| Front-end code change data |
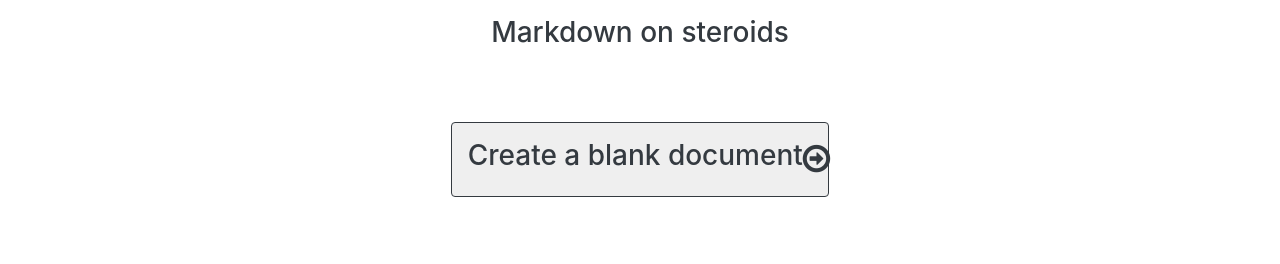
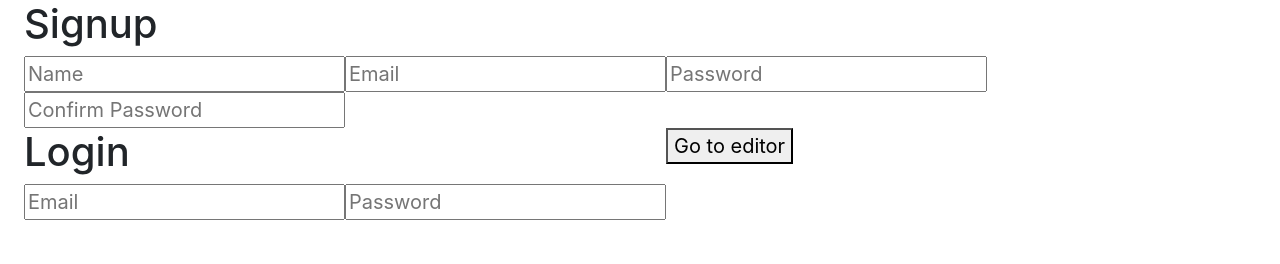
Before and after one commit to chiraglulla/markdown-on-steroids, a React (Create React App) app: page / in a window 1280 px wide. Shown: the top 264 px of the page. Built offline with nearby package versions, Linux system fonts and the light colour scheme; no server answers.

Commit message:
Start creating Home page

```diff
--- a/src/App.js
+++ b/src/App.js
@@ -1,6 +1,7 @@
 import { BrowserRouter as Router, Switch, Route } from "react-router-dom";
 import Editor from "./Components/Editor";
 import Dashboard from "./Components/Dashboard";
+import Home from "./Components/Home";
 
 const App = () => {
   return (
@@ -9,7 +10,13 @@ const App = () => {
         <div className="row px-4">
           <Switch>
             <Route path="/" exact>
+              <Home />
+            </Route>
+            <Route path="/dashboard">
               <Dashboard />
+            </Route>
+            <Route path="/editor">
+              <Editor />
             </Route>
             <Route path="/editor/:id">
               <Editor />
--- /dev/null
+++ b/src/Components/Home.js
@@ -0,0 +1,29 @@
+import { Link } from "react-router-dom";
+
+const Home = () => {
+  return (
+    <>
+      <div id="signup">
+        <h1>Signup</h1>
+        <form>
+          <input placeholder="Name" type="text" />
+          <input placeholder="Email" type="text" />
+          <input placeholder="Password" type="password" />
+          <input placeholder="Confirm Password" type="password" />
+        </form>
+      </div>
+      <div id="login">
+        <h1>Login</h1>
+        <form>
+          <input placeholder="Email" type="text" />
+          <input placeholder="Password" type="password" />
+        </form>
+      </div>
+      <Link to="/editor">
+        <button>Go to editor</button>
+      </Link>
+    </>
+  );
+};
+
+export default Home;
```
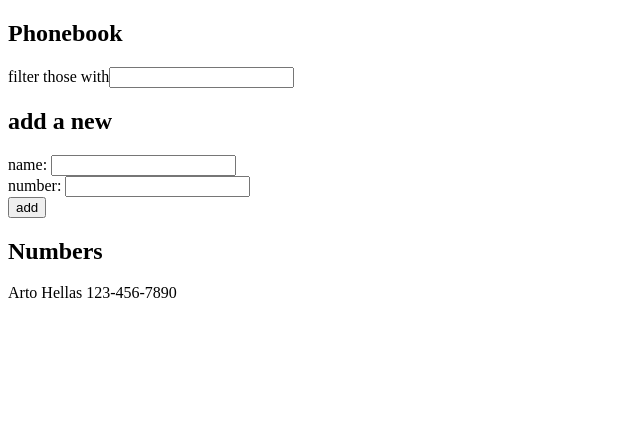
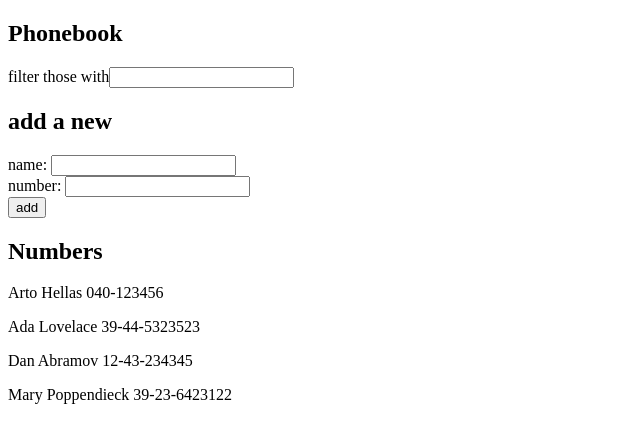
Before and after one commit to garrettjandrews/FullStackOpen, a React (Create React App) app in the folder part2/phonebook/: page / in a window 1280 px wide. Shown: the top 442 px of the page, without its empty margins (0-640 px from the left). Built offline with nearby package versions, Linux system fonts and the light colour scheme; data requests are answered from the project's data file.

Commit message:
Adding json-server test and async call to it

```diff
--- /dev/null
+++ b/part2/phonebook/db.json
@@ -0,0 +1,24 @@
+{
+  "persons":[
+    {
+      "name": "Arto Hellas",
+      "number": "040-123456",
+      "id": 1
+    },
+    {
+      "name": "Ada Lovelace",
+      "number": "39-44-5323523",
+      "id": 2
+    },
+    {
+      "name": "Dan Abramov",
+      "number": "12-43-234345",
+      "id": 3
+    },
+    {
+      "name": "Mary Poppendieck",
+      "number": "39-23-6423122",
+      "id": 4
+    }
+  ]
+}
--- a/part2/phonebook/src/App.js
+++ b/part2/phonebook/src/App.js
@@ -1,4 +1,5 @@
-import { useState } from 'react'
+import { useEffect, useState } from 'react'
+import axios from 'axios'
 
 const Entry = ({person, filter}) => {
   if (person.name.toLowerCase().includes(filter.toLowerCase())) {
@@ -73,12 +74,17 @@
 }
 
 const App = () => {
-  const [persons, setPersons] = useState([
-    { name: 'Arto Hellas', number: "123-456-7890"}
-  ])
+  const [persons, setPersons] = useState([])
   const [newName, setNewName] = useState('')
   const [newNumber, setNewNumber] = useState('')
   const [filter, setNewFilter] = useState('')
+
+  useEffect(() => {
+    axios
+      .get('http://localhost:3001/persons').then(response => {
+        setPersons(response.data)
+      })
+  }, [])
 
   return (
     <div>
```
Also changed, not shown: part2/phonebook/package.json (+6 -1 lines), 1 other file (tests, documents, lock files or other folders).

==

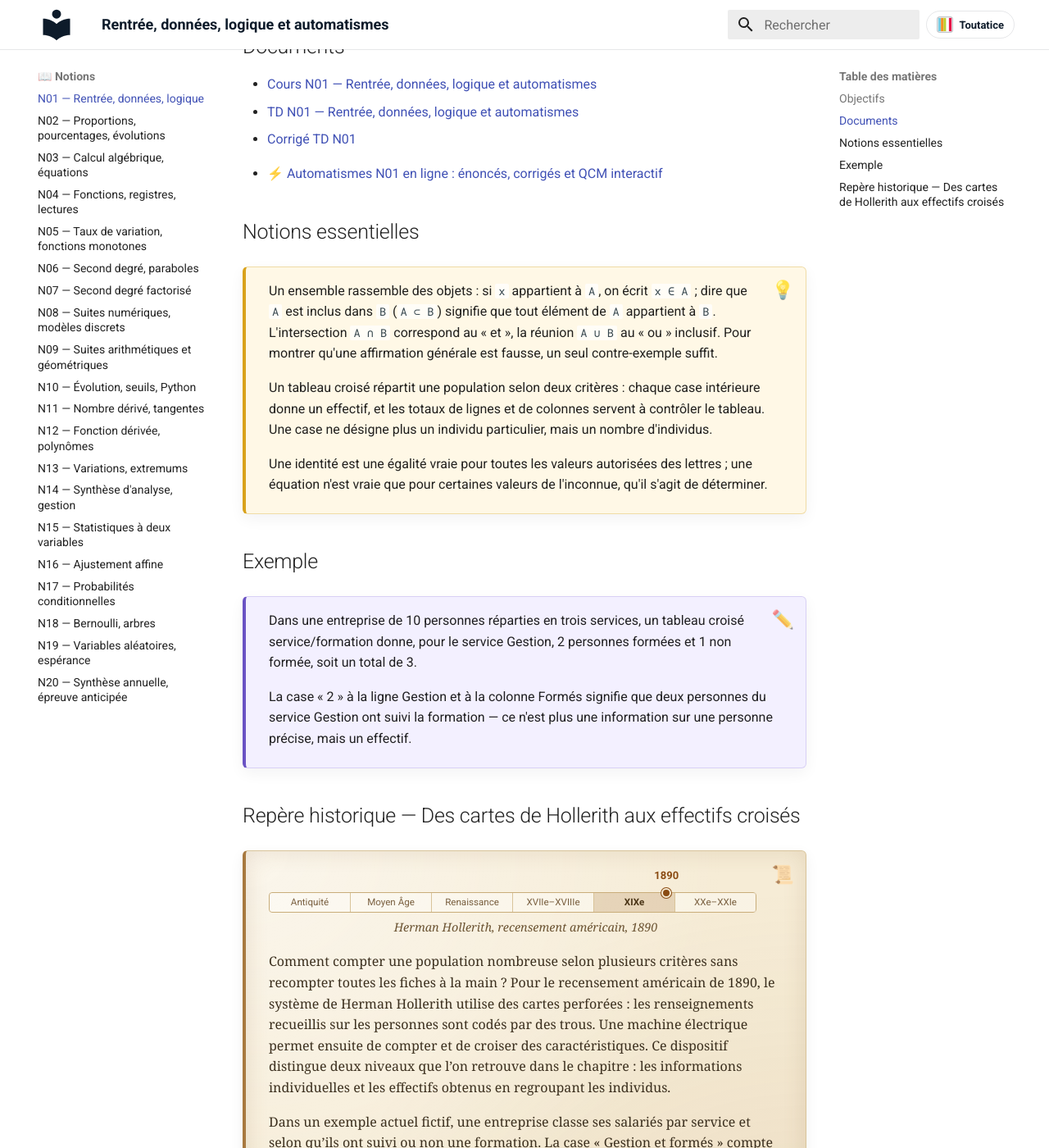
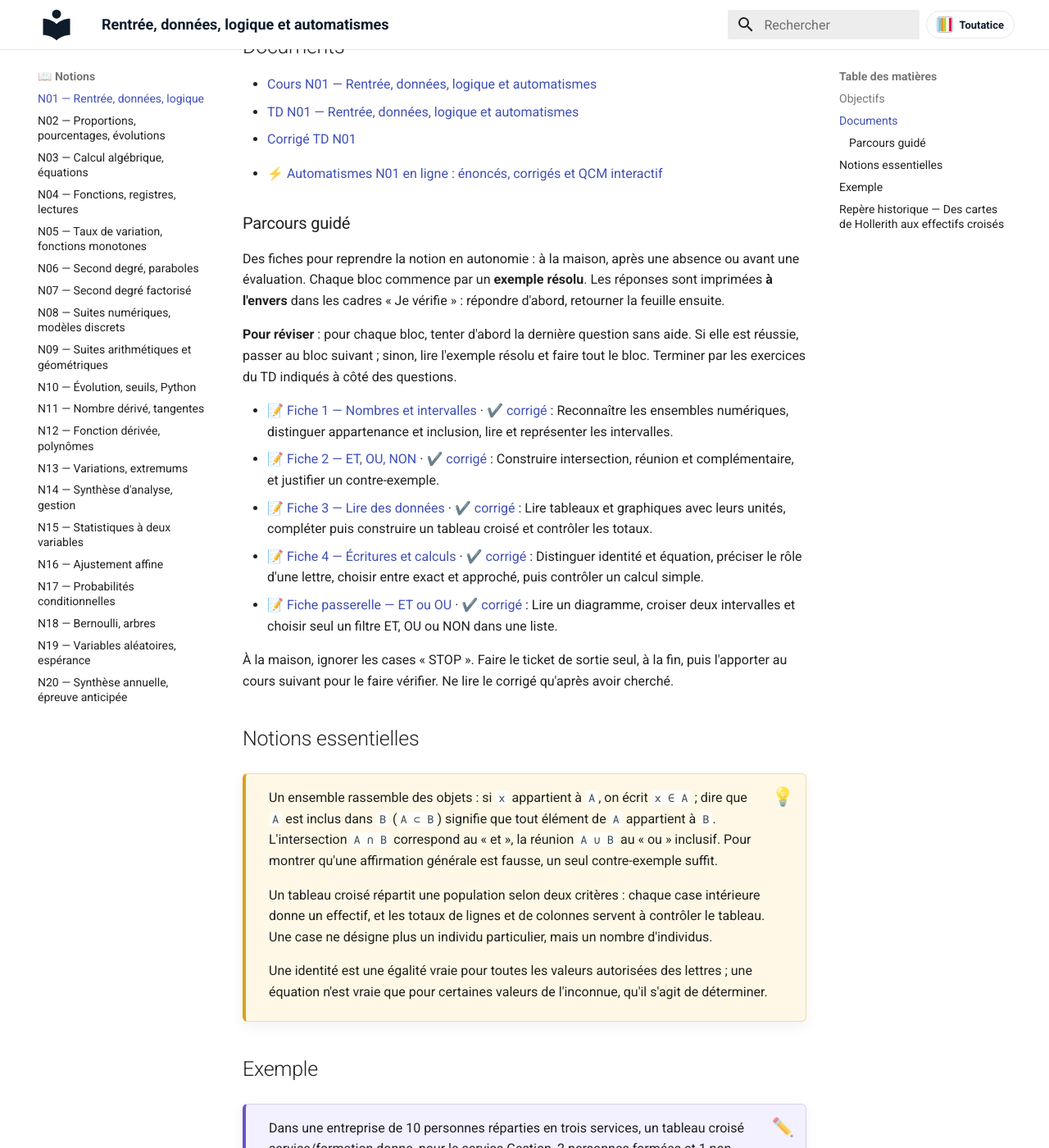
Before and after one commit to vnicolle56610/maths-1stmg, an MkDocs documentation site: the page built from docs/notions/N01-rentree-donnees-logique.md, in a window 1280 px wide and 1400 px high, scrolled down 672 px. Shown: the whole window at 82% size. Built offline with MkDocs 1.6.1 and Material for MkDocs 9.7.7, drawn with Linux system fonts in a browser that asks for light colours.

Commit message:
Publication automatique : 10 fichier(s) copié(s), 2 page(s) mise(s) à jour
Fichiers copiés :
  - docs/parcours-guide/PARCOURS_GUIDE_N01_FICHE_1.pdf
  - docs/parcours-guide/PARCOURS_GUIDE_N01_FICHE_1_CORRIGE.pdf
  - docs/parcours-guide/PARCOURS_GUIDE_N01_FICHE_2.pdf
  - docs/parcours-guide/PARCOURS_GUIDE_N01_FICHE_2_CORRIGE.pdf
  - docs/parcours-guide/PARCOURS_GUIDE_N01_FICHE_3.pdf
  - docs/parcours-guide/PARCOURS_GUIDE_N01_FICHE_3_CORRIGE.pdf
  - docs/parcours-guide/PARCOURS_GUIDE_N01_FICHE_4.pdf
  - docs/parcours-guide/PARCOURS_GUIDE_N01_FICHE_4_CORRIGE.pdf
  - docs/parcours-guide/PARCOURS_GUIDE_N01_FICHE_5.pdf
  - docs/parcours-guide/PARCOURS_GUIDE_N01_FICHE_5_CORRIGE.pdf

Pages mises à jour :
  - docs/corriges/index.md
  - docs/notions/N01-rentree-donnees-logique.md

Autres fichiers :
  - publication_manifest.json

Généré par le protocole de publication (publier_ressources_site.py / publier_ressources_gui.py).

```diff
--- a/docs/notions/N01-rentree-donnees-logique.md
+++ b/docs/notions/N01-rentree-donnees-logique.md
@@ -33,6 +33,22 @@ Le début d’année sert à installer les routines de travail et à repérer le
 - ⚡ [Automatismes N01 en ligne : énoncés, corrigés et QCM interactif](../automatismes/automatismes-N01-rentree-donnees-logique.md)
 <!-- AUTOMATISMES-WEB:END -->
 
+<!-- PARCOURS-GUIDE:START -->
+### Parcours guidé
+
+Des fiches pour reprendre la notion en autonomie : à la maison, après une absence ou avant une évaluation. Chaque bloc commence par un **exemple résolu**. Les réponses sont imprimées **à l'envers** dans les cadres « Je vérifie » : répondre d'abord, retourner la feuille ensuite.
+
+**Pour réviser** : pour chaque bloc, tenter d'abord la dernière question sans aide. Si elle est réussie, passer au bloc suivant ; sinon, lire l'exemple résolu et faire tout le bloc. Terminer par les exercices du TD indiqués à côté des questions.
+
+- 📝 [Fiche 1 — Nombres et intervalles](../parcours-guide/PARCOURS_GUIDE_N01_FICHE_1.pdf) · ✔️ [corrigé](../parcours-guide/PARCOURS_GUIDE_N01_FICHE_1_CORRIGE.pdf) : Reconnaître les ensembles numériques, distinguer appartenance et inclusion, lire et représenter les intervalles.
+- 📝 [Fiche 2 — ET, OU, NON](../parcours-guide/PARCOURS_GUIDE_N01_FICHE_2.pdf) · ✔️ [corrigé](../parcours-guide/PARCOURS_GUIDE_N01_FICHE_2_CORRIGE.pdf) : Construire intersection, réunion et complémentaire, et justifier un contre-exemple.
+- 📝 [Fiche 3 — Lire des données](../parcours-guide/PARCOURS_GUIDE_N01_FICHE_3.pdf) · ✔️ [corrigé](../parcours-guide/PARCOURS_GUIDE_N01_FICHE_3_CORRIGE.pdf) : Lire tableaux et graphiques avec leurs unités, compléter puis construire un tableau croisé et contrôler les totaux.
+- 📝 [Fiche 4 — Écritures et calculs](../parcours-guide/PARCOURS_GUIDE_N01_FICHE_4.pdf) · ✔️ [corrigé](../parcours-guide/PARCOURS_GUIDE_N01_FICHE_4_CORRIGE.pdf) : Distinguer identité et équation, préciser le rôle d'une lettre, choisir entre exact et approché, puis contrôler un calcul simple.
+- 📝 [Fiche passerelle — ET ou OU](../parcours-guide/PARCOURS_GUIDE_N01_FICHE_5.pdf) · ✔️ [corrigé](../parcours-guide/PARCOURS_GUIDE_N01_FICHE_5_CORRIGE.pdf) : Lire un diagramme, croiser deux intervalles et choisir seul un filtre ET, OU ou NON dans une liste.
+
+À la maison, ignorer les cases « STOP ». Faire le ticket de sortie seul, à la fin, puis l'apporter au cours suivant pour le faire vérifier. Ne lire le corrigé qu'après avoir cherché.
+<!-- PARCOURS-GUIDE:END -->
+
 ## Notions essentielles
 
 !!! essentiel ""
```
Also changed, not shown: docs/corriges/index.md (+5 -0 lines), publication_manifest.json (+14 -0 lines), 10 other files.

==

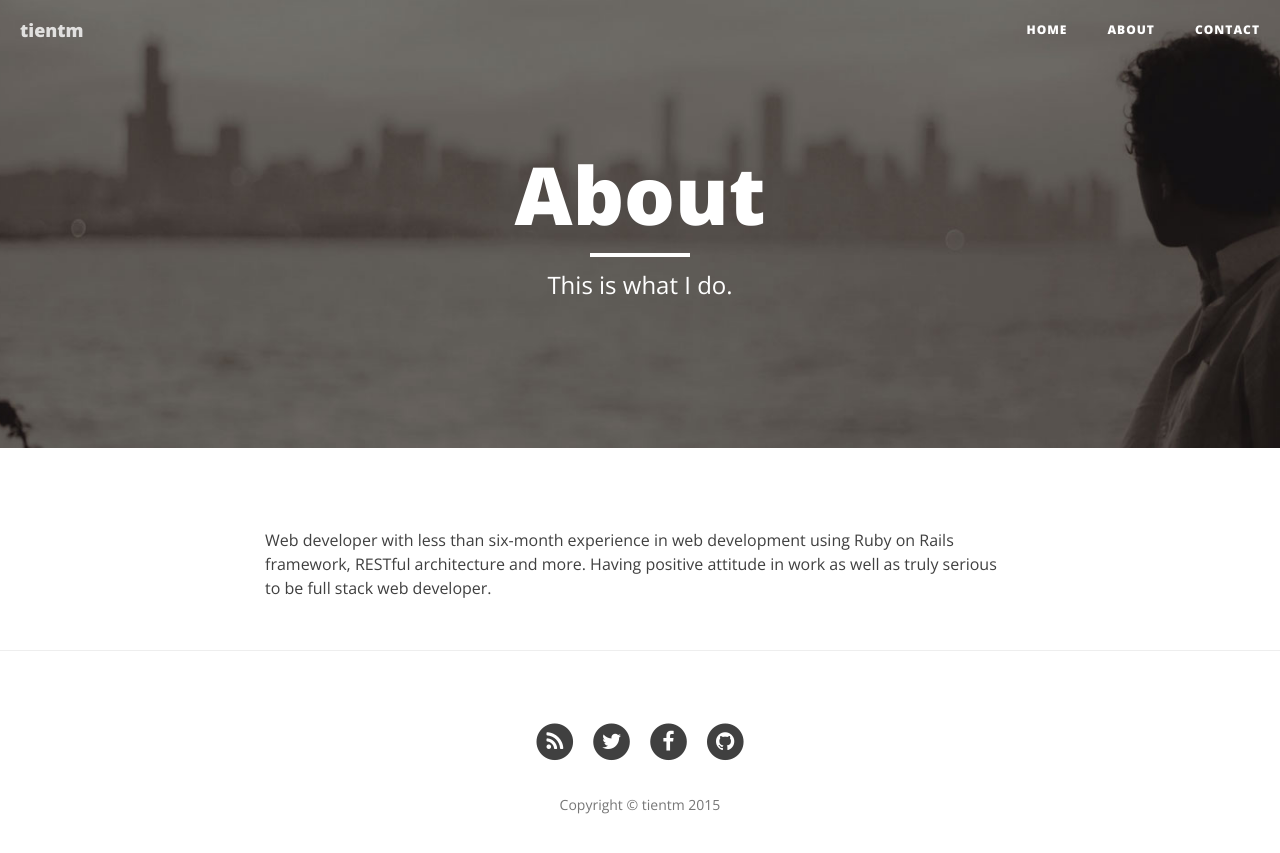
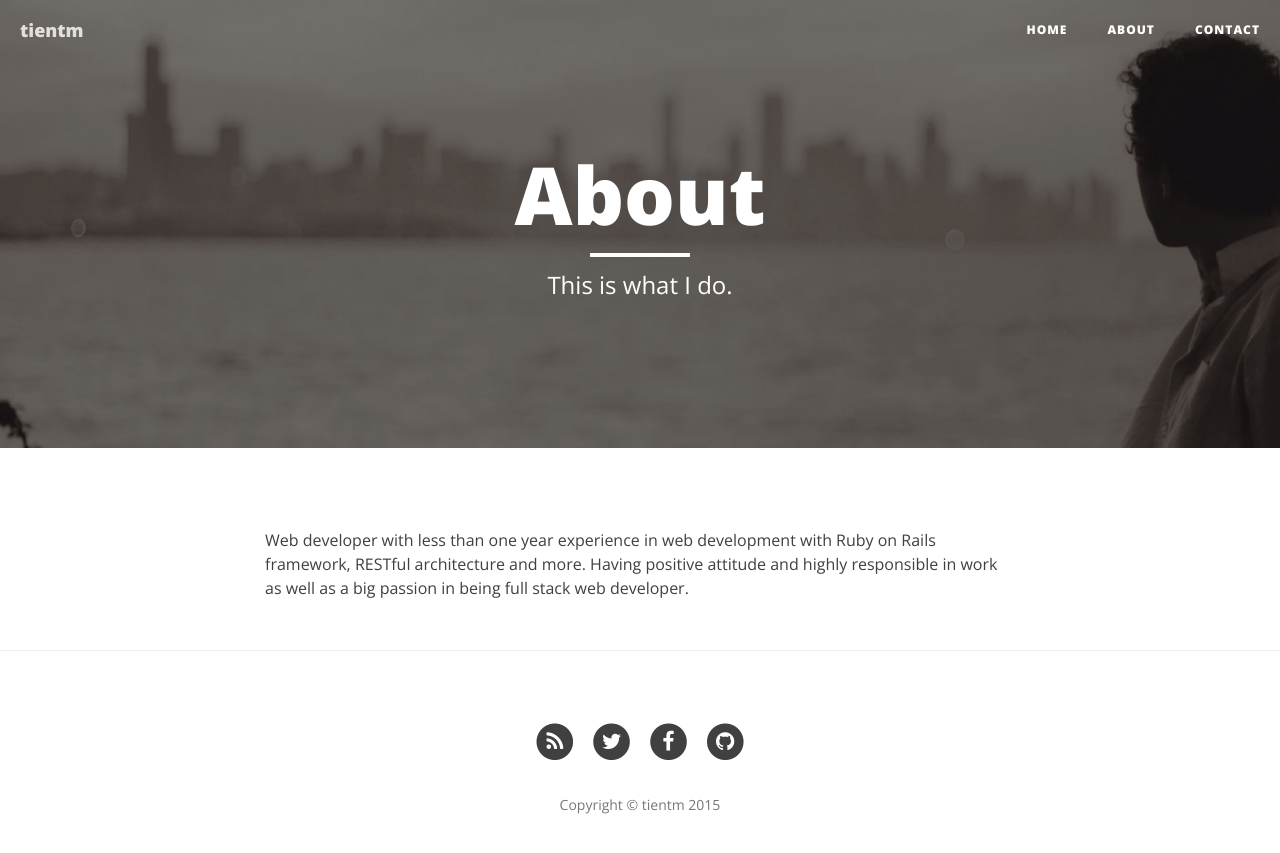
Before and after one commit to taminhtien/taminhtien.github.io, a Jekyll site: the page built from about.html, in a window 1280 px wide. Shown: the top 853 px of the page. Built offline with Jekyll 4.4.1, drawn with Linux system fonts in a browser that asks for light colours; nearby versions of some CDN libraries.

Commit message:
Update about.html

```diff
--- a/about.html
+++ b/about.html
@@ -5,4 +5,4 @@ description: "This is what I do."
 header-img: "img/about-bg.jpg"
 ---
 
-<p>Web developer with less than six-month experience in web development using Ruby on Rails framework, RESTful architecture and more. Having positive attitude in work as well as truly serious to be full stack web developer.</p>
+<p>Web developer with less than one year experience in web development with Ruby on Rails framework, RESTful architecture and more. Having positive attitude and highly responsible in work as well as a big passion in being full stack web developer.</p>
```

| Task item |
Each line holding the word "Home" must be pulled from the records.

| Written answer |
Start creating Home page
+import Home from "./Components/Home";
+              <Home />
+++ b/src/Components/Home.js
+const Home = () => {
+export default Home;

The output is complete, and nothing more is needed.